▶ _Exercise_: Scan the records below and report how many lines include the string "this"; the number alone will do.

▶ _Source data_:

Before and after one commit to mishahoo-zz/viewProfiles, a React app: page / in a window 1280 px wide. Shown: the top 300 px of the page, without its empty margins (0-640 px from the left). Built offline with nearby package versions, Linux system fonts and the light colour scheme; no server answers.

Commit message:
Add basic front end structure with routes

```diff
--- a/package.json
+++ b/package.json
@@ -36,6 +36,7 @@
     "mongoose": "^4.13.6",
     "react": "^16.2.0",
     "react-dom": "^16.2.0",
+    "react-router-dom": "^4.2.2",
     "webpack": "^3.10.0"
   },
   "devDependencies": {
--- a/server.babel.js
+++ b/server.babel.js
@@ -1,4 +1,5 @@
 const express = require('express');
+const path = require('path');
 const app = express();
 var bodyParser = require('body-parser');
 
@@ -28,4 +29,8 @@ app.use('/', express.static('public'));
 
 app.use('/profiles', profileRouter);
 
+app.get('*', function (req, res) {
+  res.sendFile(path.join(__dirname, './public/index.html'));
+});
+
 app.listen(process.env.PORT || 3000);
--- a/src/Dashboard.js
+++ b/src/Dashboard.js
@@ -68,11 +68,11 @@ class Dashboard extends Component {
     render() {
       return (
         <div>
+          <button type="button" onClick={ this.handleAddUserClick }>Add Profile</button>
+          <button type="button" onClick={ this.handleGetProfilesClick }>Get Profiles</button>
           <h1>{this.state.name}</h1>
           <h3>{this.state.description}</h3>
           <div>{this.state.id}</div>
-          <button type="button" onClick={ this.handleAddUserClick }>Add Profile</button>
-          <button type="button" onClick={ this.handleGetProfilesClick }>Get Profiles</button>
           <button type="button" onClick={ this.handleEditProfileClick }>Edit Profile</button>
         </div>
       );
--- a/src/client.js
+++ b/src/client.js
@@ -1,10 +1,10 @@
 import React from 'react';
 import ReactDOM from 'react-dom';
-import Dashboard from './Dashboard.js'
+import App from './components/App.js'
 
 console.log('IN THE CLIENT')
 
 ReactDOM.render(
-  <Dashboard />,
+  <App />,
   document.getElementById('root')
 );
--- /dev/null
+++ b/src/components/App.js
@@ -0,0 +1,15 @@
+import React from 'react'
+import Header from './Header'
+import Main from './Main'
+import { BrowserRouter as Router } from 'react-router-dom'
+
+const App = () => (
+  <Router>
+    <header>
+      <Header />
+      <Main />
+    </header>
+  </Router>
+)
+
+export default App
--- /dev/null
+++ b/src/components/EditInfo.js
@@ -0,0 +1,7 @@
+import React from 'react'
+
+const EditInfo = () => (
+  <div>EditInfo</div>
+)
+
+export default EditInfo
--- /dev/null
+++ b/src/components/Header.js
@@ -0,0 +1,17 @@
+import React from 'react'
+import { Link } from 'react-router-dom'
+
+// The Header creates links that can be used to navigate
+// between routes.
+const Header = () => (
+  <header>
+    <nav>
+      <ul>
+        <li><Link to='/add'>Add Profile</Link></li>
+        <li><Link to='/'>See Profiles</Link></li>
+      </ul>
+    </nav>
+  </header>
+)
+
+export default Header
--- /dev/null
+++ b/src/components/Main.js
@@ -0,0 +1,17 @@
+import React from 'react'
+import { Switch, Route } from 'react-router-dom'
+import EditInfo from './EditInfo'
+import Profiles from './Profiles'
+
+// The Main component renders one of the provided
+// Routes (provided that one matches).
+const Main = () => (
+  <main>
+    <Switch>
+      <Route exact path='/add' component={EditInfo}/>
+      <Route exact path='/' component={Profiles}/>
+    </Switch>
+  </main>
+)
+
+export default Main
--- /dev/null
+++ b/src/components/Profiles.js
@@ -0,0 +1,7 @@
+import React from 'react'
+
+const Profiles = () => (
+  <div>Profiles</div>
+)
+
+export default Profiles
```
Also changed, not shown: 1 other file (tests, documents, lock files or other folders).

▶ _Written answer_: 8